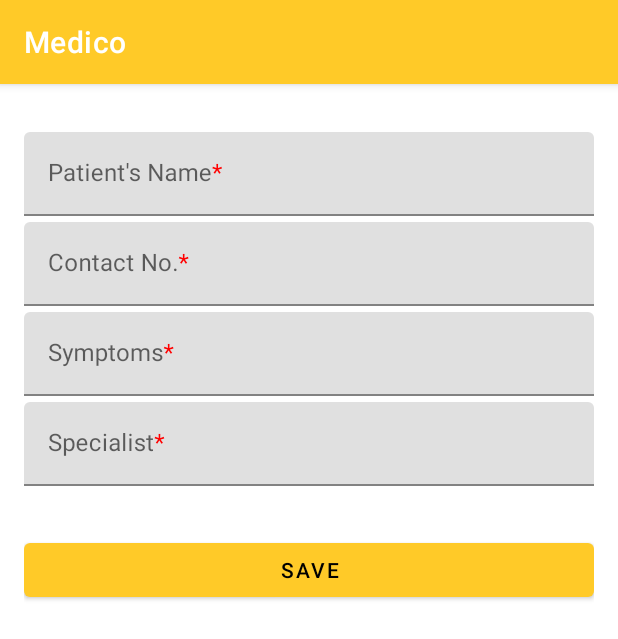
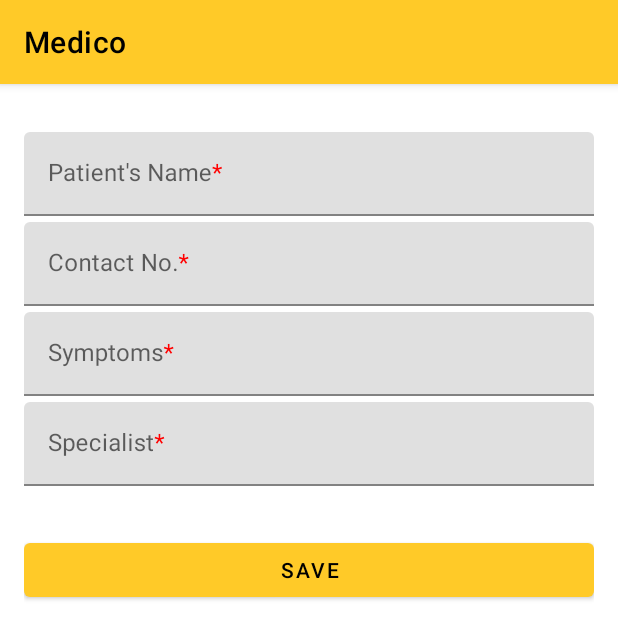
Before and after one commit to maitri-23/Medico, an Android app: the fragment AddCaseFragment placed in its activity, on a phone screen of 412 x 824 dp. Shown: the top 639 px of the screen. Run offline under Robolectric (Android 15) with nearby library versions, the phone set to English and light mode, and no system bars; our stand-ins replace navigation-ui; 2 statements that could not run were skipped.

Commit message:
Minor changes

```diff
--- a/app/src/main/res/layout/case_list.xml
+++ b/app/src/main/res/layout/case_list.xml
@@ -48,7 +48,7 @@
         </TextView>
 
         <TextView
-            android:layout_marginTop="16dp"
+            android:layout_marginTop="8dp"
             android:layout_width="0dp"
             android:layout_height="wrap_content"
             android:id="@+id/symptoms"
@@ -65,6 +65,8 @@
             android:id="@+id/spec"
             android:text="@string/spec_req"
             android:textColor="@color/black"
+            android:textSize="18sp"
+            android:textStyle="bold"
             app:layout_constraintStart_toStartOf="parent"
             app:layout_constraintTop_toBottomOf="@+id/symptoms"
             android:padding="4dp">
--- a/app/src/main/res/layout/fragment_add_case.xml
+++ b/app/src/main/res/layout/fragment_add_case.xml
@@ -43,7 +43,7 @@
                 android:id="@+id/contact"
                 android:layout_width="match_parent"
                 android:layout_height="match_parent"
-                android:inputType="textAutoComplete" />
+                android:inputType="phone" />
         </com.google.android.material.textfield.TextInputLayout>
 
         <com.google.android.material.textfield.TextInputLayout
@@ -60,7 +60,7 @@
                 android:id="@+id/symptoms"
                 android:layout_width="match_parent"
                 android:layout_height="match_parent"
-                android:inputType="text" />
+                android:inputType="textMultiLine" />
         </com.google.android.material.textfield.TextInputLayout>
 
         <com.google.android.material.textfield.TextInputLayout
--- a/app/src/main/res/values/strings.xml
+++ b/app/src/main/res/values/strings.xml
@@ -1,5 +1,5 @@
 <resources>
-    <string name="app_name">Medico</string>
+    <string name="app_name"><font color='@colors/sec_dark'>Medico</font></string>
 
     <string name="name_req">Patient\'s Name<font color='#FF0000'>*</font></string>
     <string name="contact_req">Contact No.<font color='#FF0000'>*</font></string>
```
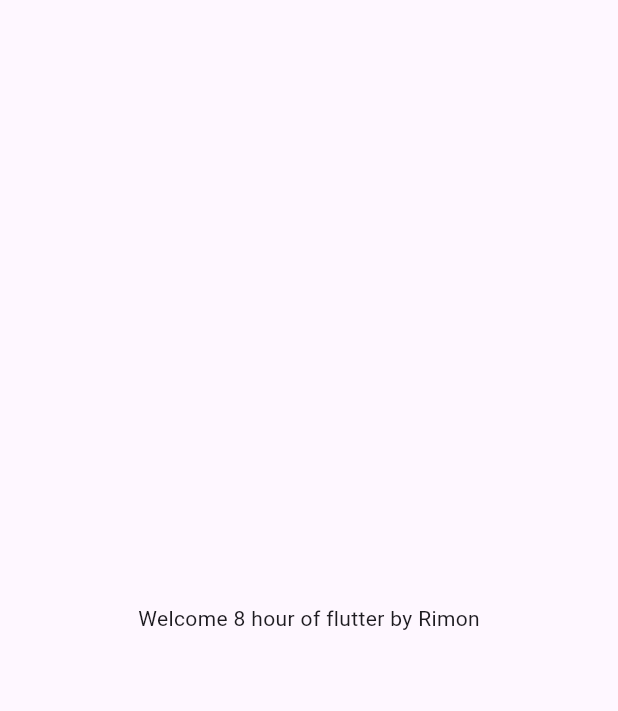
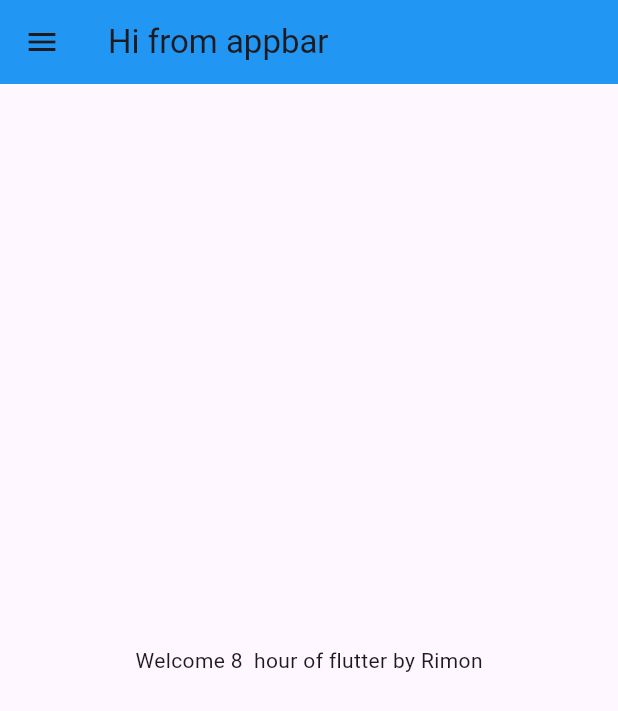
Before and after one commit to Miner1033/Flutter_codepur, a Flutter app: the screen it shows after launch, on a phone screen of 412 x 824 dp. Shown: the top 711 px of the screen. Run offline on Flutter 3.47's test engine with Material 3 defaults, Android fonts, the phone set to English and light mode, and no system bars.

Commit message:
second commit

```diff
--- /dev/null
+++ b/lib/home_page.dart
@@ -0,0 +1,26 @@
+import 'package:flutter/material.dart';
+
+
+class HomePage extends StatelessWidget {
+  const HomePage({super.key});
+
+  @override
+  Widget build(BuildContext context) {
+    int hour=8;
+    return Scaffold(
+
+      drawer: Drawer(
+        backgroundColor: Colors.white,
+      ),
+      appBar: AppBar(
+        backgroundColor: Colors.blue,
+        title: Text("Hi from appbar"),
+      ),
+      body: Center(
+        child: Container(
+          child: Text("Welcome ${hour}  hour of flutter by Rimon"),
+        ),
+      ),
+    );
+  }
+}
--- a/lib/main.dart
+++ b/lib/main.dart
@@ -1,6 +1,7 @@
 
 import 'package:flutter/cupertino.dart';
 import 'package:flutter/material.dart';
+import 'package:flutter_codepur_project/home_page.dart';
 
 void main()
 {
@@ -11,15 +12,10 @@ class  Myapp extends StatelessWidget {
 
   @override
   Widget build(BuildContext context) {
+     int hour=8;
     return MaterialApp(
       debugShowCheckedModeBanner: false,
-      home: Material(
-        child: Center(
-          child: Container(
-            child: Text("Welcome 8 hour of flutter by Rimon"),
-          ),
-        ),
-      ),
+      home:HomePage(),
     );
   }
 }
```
=======
# What is expected
Retype the whole of the data verbatim. Skip every picture.

# Expected output
Before and after one commit to maitri-23/Medico, an Android app: the fragment AddCaseFragment placed in its activity, on a phone screen of 412 x 824 dp. Shown: the top 639 px of the screen. Run offline under Robolectric (Android 15) with nearby library versions, the phone set to English and light mode, and no system bars; our stand-ins replace navigation-ui; 2 statements that could not run were skipped.

Commit message:
Minor changes

```diff
--- a/app/src/main/res/layout/case_list.xml
+++ b/app/src/main/res/layout/case_list.xml
@@ -48,7 +48,7 @@
         </TextView>
 
         <TextView
-            android:layout_marginTop="16dp"
+            android:layout_marginTop="8dp"
             android:layout_width="0dp"
             android:layout_height="wrap_content"
             android:id="@+id/symptoms"
@@ -65,6 +65,8 @@
             android:id="@+id/spec"
             android:text="@string/spec_req"
             android:textColor="@color/black"
+            android:textSize="18sp"
+            android:textStyle="bold"
             app:layout_constraintStart_toStartOf="parent"
             app:layout_constraintTop_toBottomOf="@+id/symptoms"
             android:padding="4dp">
--- a/app/src/main/res/layout/fragment_add_case.xml
+++ b/app/src/main/res/layout/fragment_add_case.xml
@@ -43,7 +43,7 @@
                 android:id="@+id/contact"
                 android:layout_width="match_parent"
                 android:layout_height="match_parent"
-                android:inputType="textAutoComplete" />
+                android:inputType="phone" />
         </com.google.android.material.textfield.TextInputLayout>
 
         <com.google.android.material.textfield.TextInputLayout
@@ -60,7 +60,7 @@
                 android:id="@+id/symptoms"
                 android:layout_width="match_parent"
                 android:layout_height="match_parent"
-                android:inputType="text" />
+                android:inputType="textMultiLine" />
         </com.google.android.material.textfield.TextInputLayout>
 
         <com.google.android.material.textfield.TextInputLayout
--- a/app/src/main/res/values/strings.xml
+++ b/app/src/main/res/values/strings.xml
@@ -1,5 +1,5 @@
 <resources>
-    <string name="app_name">Medico</string>
+    <string name="app_name"><font color='@colors/sec_dark'>Medico</font></string>
 
     <string name="name_req">Patient\'s Name<font color='#FF0000'>*</font></string>
     <string name="contact_req">Contact No.<font color='#FF0000'>*</font></string>
```
Before and after one commit to Miner1033/Flutter_codepur, a Flutter app: the screen it shows after launch, on a phone screen of 412 x 824 dp. Shown: the top 711 px of the screen. Run offline on Flutter 3.47's test engine with Material 3 defaults, Android fonts, the phone set to English and light mode, and no system bars.

Commit message:
second commit

```diff
--- /dev/null
+++ b/lib/home_page.dart
@@ -0,0 +1,26 @@
+import 'package:flutter/material.dart';
+
+
+class HomePage extends StatelessWidget {
+  const HomePage({super.key});
+
+  @override
+  Widget build(BuildContext context) {
+    int hour=8;
+    return Scaffold(
+
+      drawer: Drawer(
+        backgroundColor: Colors.white,
+      ),
+      appBar: AppBar(
+        backgroundColor: Colors.blue,
+        title: Text("Hi from appbar"),
+      ),
+      body: Center(
+        child: Container(
+          child: Text("Welcome ${hour}  hour of flutter by Rimon"),
+        ),
+      ),
+    );
+  }
+}
--- a/lib/main.dart
+++ b/lib/main.dart
@@ -1,6 +1,7 @@
 
 import 'package:flutter/cupertino.dart';
 import 'package:flutter/material.dart';
+import 'package:flutter_codepur_project/home_page.dart';
 
 void main()
 {
@@ -11,15 +12,10 @@ class  Myapp extends StatelessWidget {
 
   @override
   Widget build(BuildContext context) {
+     int hour=8;
     return MaterialApp(
       debugShowCheckedModeBanner: false,
-      home: Material(
-        child: Center(
-          child: Container(
-            child: Text("Welcome 8 hour of flutter by Rimon"),
-          ),
-        ),
-      ),
+      home:HomePage(),
     );
   }
 }
```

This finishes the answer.